Click to heara mountain gorilla in the wild

© Max Planck Gesellschaft

Why they are important

Mountain gorillas and humans share a common ancestry, and apart from orangutans, chimpanzees and bonobos, are more alike to us than any other species on Earth. They and other primates hold the key to understanding our evolutionary past. Increasingly, mountain gorillas are a prized ecotourism destination, generating income for all three governments and contributing significantly to local development.

How they are threatened

Despite their increasing population, mountain gorillas are still considered endangered by the International Union for Conservation of Nature (IUCN)’s Red List of Threatened Species. They remain highly vulnerable to threats such as habitat degradation or indiscriminate poaching (as illegal wire or rope snares intended to ensnare other species can kill or maim them). As their genes are 98-per-cent identical to human genes, gorillas are also susceptible to diseases that affect humans, including Ebola, anthrax, Marburg viruses and respiratory diseases.

With more than 600 people/km2, the Greater Virunga Landscape has one of the highest human population densities in rural Africa. Human pressure around the protected areas of this landscape is extremely high due to local communities’ heavy dependence on natural resources. The farms and human settlements surrounding the protected areas have heavily restricted the mountain gorillas’ remaining habitat. The pressure is such that the gorilla population may soon reach carrying capacity.

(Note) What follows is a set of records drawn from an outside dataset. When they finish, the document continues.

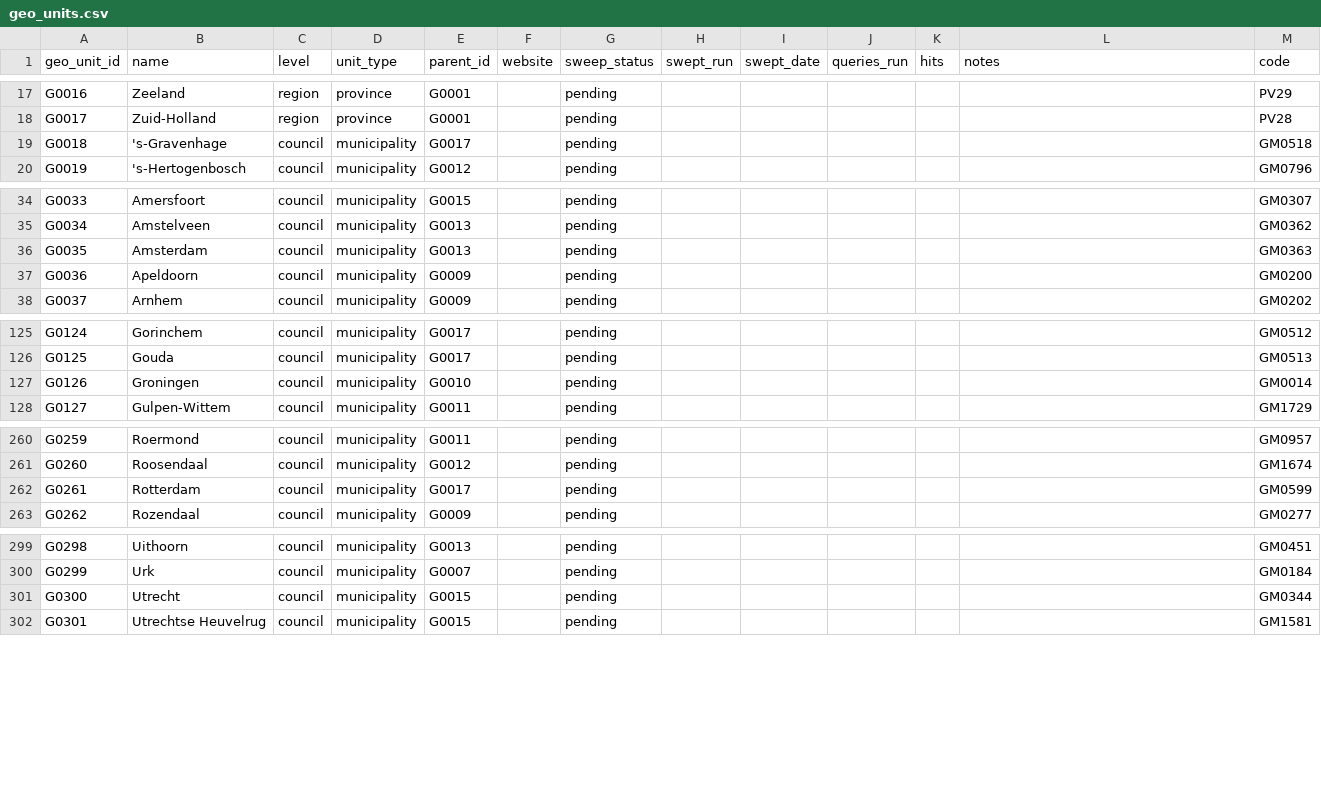
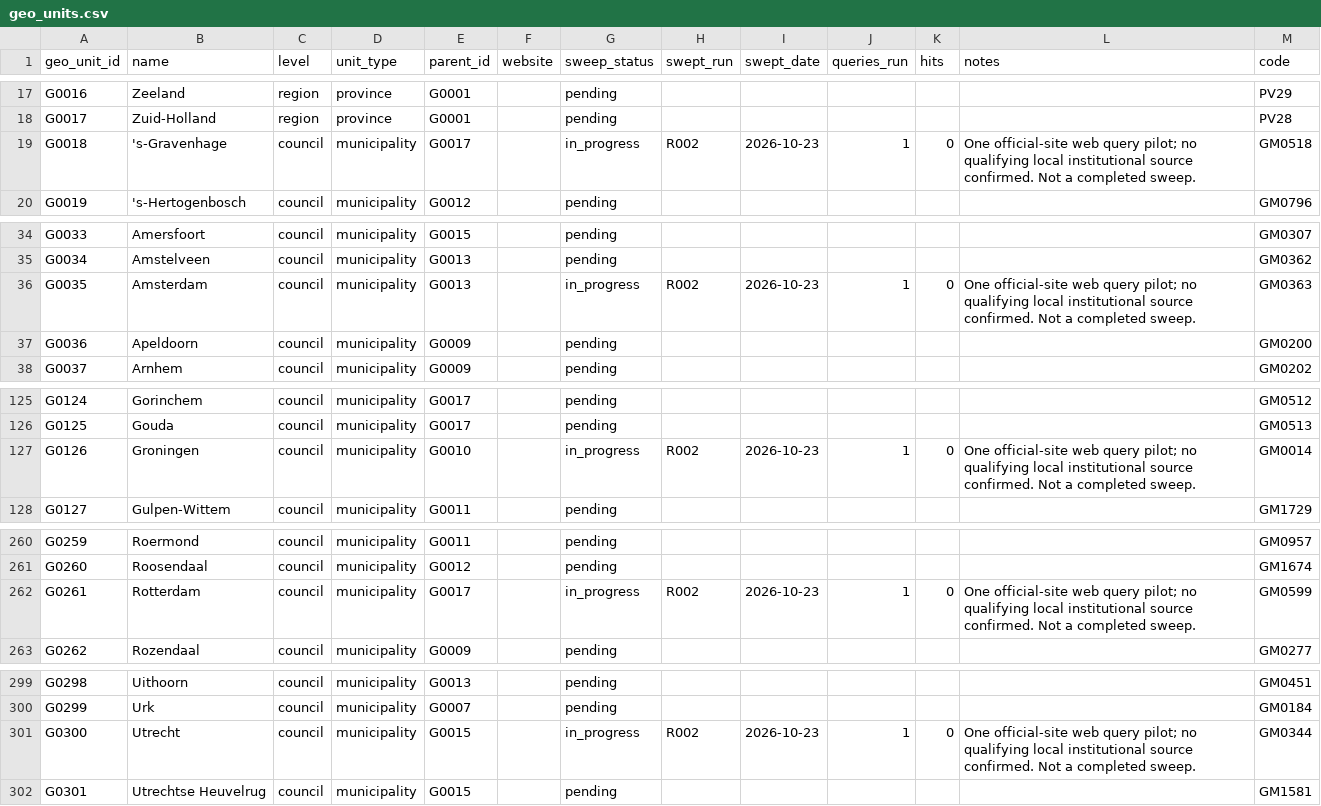
Before and after one commit to Egalitaristen/wealth-tax-database, a CSV file: data/nl/geo_units.csv, drawn as a sheet; only a part is shown, gaps mark what is left out; the diff covers the shown part only.

```diff
--- a/data/nl/geo_units.csv
+++ b/data/nl/geo_units.csv
@@ -18,3 +18,3 @@ G0016,Zeeland,region,province,G0001,,pending,,,,,,PV29
 G0017,Zuid-Holland,region,province,G0001,,pending,,,,,,PV28
-G0018,'s-Gravenhage,council,municipality,G0017,,pending,,,,,,GM0518
+G0018,'s-Gravenhage,council,municipality,G0017,,in_progress,R002,2026-10-23,1,0,One official-site web query pilot; no qualifying local institutional source confirmed. Not a completed sweep.,GM0518
 G0019,'s-Hertogenbosch,council,municipality,G0012,,pending,,,,,,GM0796
@@ -35,3 +35,3 @@ G0033,Amersfoort,council,municipality,G0015,,pending,,,,,,GM0307
 G0034,Amstelveen,council,municipality,G0013,,pending,,,,,,GM0362
-G0035,Amsterdam,council,municipality,G0013,,pending,,,,,,GM0363
+G0035,Amsterdam,council,municipality,G0013,,in_progress,R002,2026-10-23,1,0,One official-site web query pilot; no qualifying local institutional source confirmed. Not a completed sweep.,GM0363
 G0036,Apeldoorn,council,municipality,G0009,,pending,,,,,,GM0200
@@ -126,3 +126,3 @@ G0124,Gorinchem,council,municipality,G0017,,pending,,,,,,GM0512
 G0125,Gouda,council,municipality,G0017,,pending,,,,,,GM0513
-G0126,Groningen,council,municipality,G0010,,pending,,,,,,GM0014
+G0126,Groningen,council,municipality,G0010,,in_progress,R002,2026-10-23,1,0,One official-site web query pilot; no qualifying local institutional source confirmed. Not a completed sweep.,GM0014
 G0127,Gulpen-Wittem,council,municipality,G0011,,pending,,,,,,GM1729
@@ -261,3 +261,3 @@ G0259,Roermond,council,municipality,G0011,,pending,,,,,,GM0957
 G0260,Roosendaal,council,municipality,G0012,,pending,,,,,,GM1674
-G0261,Rotterdam,council,municipality,G0017,,pending,,,,,,GM0599
+G0261,Rotterdam,council,municipality,G0017,,in_progress,R002,2026-10-23,1,0,One official-site web query pilot; no qualifying local institutional source confirmed. Not a completed sweep.,GM0599
 G0262,Rozendaal,council,municipality,G0009,,pending,,,,,,GM0277
@@ -300,3 +300,3 @@ G0298,Uithoorn,council,municipality,G0013,,pending,,,,,,GM0451
 G0299,Urk,council,municipality,G0007,,pending,,,,,,GM0184
-G0300,Utrecht,council,municipality,G0015,,pending,,,,,,GM0344
+G0300,Utrecht,council,municipality,G0015,,in_progress,R002,2026-10-23,1,0,One official-site web query pilot; no qualifying local institutional source confirmed. Not a completed sweep.,GM0344
 G0301,Utrechtse Heuvelrug,council,municipality,G0015,,pending,,,,,,GM1581
```
Also changed, not shown: 1 edited cell elsewhere in this file, data/nl/actors.csv, data/nl/exclusions.csv, 12 other files.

It is expected that climate change will increasingly exacerbate adverse impacts, intensifying existing challenges and creating new combinations of risks. While mountain gorillas are thought to be an adaptable species in the face of climate change, changes in human behaviour in response to climate change are also likely to affect them. These are known as the “indirect impacts of climate change” on mountain gorillas. Communities in the Greater Virunga Landscape are particularly vulnerable to climate change because of their heavy dependence on natural resources and subsistence farming and the absence of alternative livelihood options. Reduced water availability may lead to increased collection of drinking water inside national parks and further interference with the species.

The graph above shows the complex web of the interacting impacts of climate change and human activities, and how they could affect mountain gorillas. In the Greater Virunga Landscape, the Democratic Republic of the Congo, Rwanda and Uganda are already experiencing the impacts of a changing climate. Rising temperatures and ever more frequent extreme weather events could both have physiological impacts on gorillas. As an example, certain individuals have been observed using open water points, a new water drinking behaviour rarely recorded in the past. In addition, climate change impacts on ecosystems could also affect food availability for the species. Importantly, higher temperatures and more erratic rainfall will also likely lead to harvest loss and increasing food insecurity for local communities living in the vicinity of the mountain gorillas’ habitat. In compensation for livelihood losses, local people could increasingly partake in illegally extracting natural resources from the national parks, searching for drinking water, cutting down bamboo or setting snares. Unselective snare hunting can kill or injure mountain gorillas, and the increased disturbance can exacerbate the risk of disease transmission and habitat degradation.

For more information: Mountain Gorilla – Species Brief